Never underestimate the power that one good workout will have on your mind. Keeping the dream alive is half the battle.
Running has always been a relief and a sanctuary—something that makes me feel good, both physically and mentally. For me it’s not so much about the health benefits. Those are great, but I believe that the best thing about running is the joy it brings to life.
The hardest part of a marathon isn’t crossing the finishing line. It’s having the courage to cross the starting line.
Hardship, in forcing us to exercise greater patience and forbearance in daily life, actually makes us stronger and more robust. From the daily experience of hardship comes a greater capacity to accept difficulties without losing our sense of inner calm. Of course, I do not advocate seeking out hardship as a way of life, but merely wish to suggest that, if you relate to it constructively, it can bring greater inner strength and fortitude.
I would rather be ashes than dust! I would rather that my spark should burn out in a brilliant blaze than it should be stifled by dry-rot. I would rather be a superb meteor, every atom of me in magnificent glow, than a sleepy and permanent planet. The proper function of man is to live, not to exist. I shall not waste my days in trying to prolong them. I shall use my time.
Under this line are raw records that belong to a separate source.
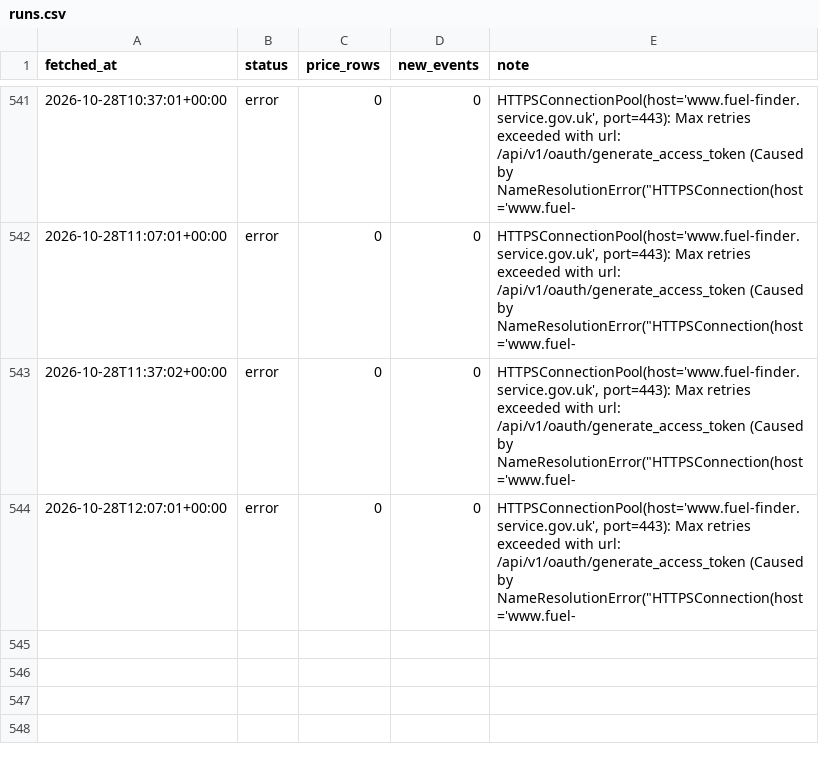
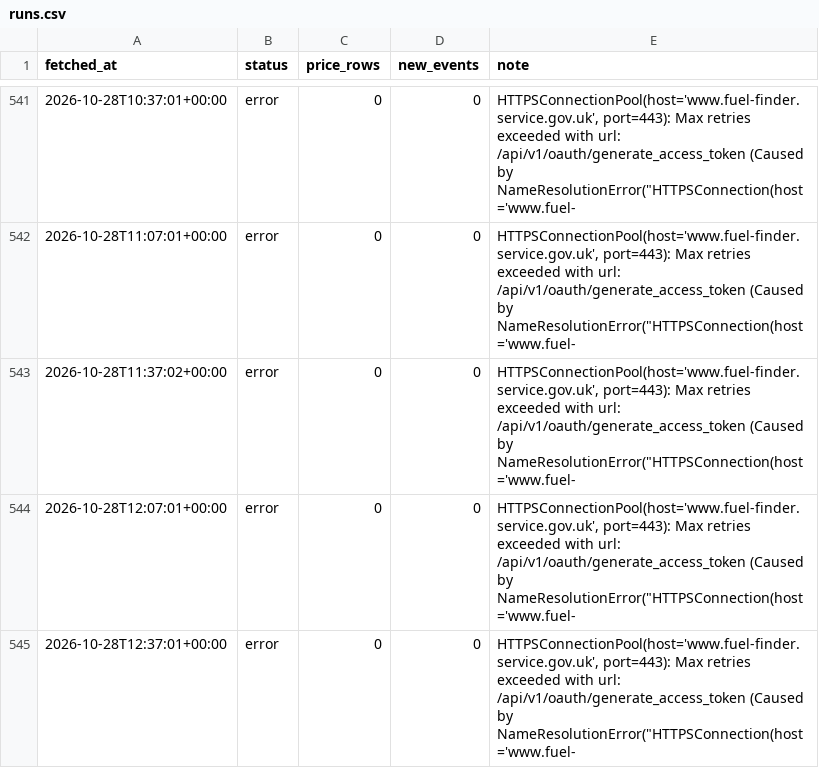
Before and after one commit to billylaight/billy-fuel-thing, a CSV file: data/runs.csv, drawn as a sheet; only a part is shown, gaps mark what is left out.

Commit message:
Fuel data 2026-10-28T12:37Z

```diff
--- a/data/runs.csv
+++ b/data/runs.csv
@@ -544 +544,2 @@ fetched_at,status,price_rows,new_events,note
 2026-10-28T12:07:01+00:00,error,0,0,"HTTPSConnectionPool(host='www.fuel-finder.service.gov.uk', port=443): Max retries exceeded with url: /api/v1/oauth/generate_access_token (Caused by NameResolutionError(""HTTPSConnection(host='www.fuel-"
+2026-10-28T12:37:01+00:00,error,0,0,"HTTPSConnectionPool(host='www.fuel-finder.service.gov.uk', port=443): Max retries exceeded with url: /api/v1/oauth/generate_access_token (Caused by NameResolutionError(""HTTPSConnection(host='www.fuel-"
```
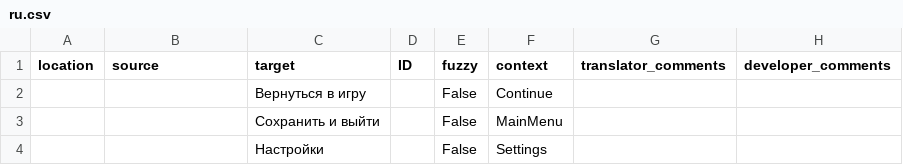
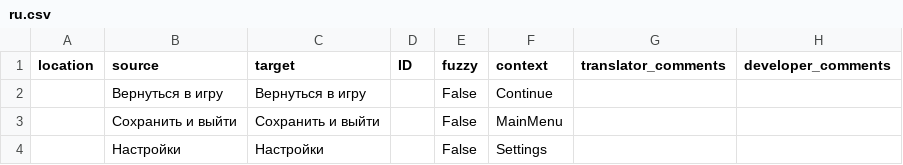
Before and after one commit to formatCvt/weblate-csv-test, a CSV file: monolingual/ru.csv, drawn as a sheet.

Commit message:
fill source in base file

```diff
--- a/monolingual/ru.csv
+++ b/monolingual/ru.csv
@@ -1,4 +1,4 @@
 "location","source","target","ID","fuzzy","context","translator_comments"," developer_comments"
-"","","Вернуться в игру","","False","Continue","",""
-"","","Сохранить и выйти","","False","MainMenu","",""
-"","","Настройки","","False","Settings","",""
+"","Вернуться в игру","Вернуться в игру","","False","Continue","",""
+"","Сохранить и выйти","Сохранить и выйти","","False","MainMenu","",""
+"","Настройки","Настройки","","False","Settings","",""
```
That feeling of “I don’t think I’m ready for the marathon” that you have after running 20 miles is a piece of the mental game that we play as we get ready for the race. Try to get your mind from the space of “I don’t think I’m ready” to “I’m done with my training and I’ve gone so far to get here.” When race day comes, you’ll find out how different it feels. Until then, it’s up to you to think positive thoughts and prepare for the big day with excited anticipation rather than dread. Start getting excited about finishing your marathon. You’ll be on that finish-line soon enough.
-Coach Joe English Team in Training